Fighting increases a player's abilities, such as defense, parry, slashing, etc. Each time a skill increases, a message is displayed across the top of the screen. The better one's abilities get, the more effective a fighter, mage, or whatever he is. Experience is gained through killing individual monsters and through defeating encounters. Taking on three grouped opponents will give the player experience for killing each monster and bonus experience for wiping out the entire group. If an encounter is overwhelming, a player can use the Call for Help option and either get assistance or run away. Once a monster or group of monsters is engaged, it is locked from attack by anyone not part of those attacking. This remedies killstealing, but prevents others from stepping in to help those in distress. When the Call for Help is activated, others may assist in the battle, but the bonus encounter experience is not given.
The Chance to be a Hero
Grouping is encouraged in EQII, and players benefit greatly from joining groups.

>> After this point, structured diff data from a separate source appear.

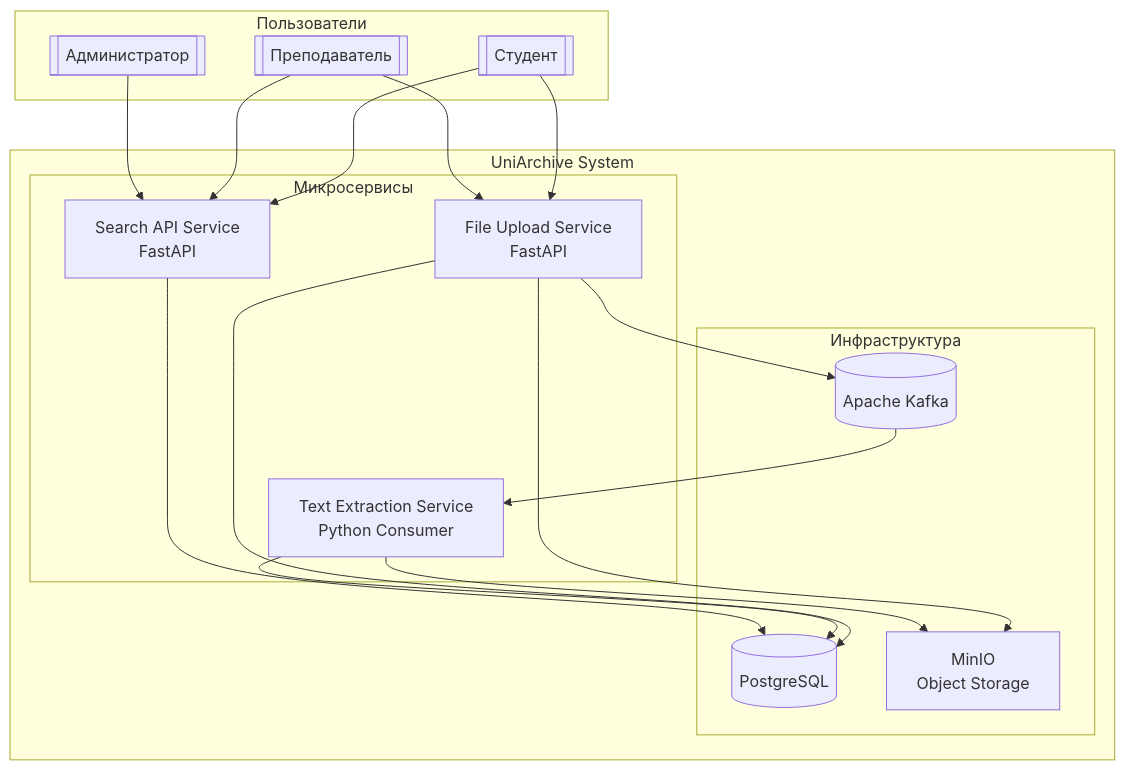
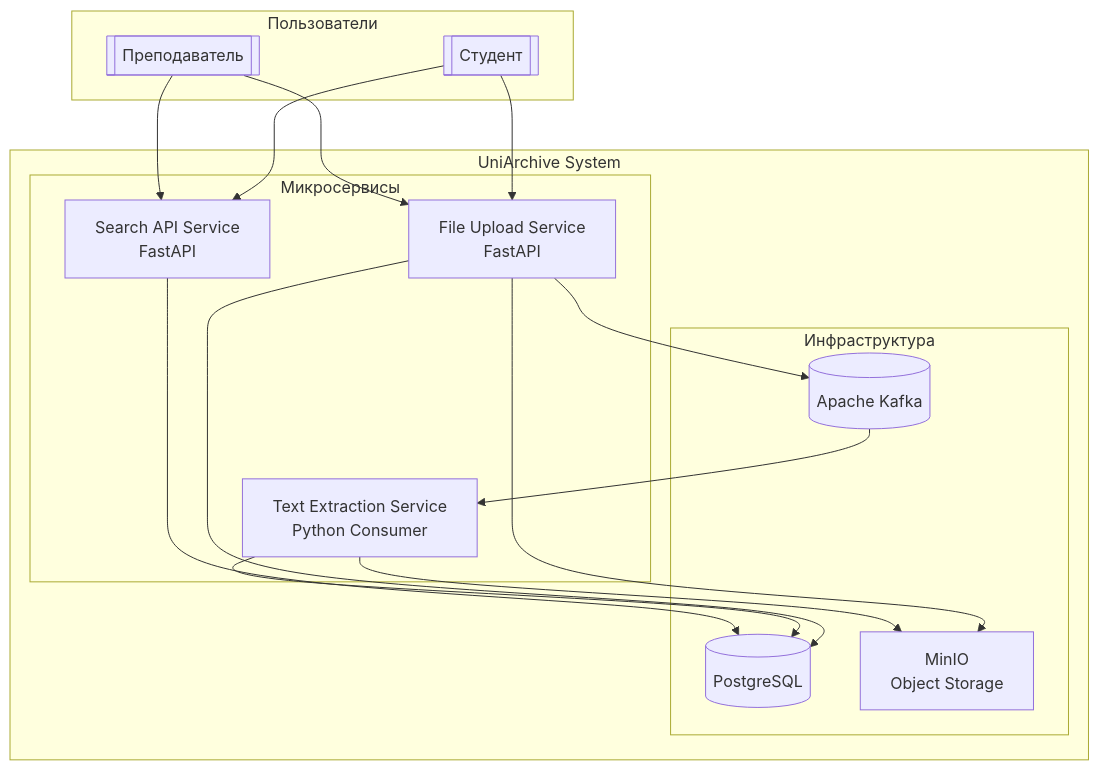
One commit to p6tso/p6tso.github.io changed the diagram in uniarchive/architecture.md. Above: the diagram before and after it, drawn with Mermaid. The commit also changed other lines of this file and 3 other files, not shown here.

````diff
--- a/uniarchive/architecture.md
+++ b/uniarchive/architecture.md
@@ -9,38 +9,36 @@
 ```mermaid
 flowchart TD
     subgraph "Пользователи"
         Student[["Студент"]]
         Teacher[["Преподаватель"]]
-        Admin[["Администратор"]]
     end
     
     subgraph "UniArchive System"
         subgraph "Микросервисы"
             MS1[File Upload Service<br/>FastAPI]
             MS2[Text Extraction Service<br/>Python Consumer]
             MS3[Search API Service<br/>FastAPI]
         end
         
         subgraph "Инфраструктура"
             K[(Apache Kafka)]
             PG[(PostgreSQL)]
             MINIO[MinIO<br/>Object Storage]
         end
     end
     
     Student --> MS1
     Student --> MS3
     Teacher --> MS1
     Teacher --> MS3
-    Admin --> MS3
     
     MS1 --> PG
     MS1 --> MINIO
     MS1 --> K
     
     K --> MS2
     MS2 --> MINIO
     MS2 --> PG
     
     MS3 --> PG
 ```
````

A quick jaunt into the Commonlands reveals that most monsters above level 8 or so come in groups. The best part of the group dynamic is how differing classes assist each other. SOE has taken that one step further with heroic opportunities. Certain actions will trigger a chain that culminates in a powerful action. These can be performed by a single player or can work in groups. If a group member sets off a heroic opportunity, a wheel appears in the corner of each member's screen. Icons will flash in each player's taskbar if they will further the opportunity. Another player in the group may cast a spell or perform an action that progresses the chain, giving yet another player the chance to execute the opportunity. There are all sorts of combinations that can foster a synergy among a good group and can make them a very effective combat party.
Killing a great number of a certain type of mob will give a player a title that he may display after his name. It is not uncommon to see players running around with, "Hunter of Undead" or "Killer of Goblins" after their names. Leveling up brings new spells and/or abilities and opens up new quests. NPCs who were silent before may now offer quests to the player who has achieved a certain level and is ready for their tasks.
Of course, where there's fighting, there's death. Dying in EverQuest II is not nearly the penalty it was in the original EverQuest. Players may still be resurrected by priest classes, but for those who must release, a new quest is provided called, "Spirit Shard Retrieval." Rather than leave a corpse on the ground with all the player's equipment, forcing him to run back to the corpse virtually naked to retrieve his gear, a player in EQII is given an option of a nearby location at which he may be resurrected. He leaves behind a ghostly spirit shard where he died. Death also saddles the player with an experience debt that must be satisfied. Retrieving a spirit shard lessens the debt dramatically. Only the player can see his spirit shard, so the landscape is not littered with ghostly bodies.
The experience debt is not a loss of experience. The trauma of losing a level is not to be found in EQII. Instead, the experience debt is applied against future experience. A 3% debt may require the equivalent of 7% experience to be overcome. Debt is shown in red on the progress bar. It's basically hell level experience, so anything that can be done to mitigate it, such as retrieving a spirit shard, is preferable to just punching through it.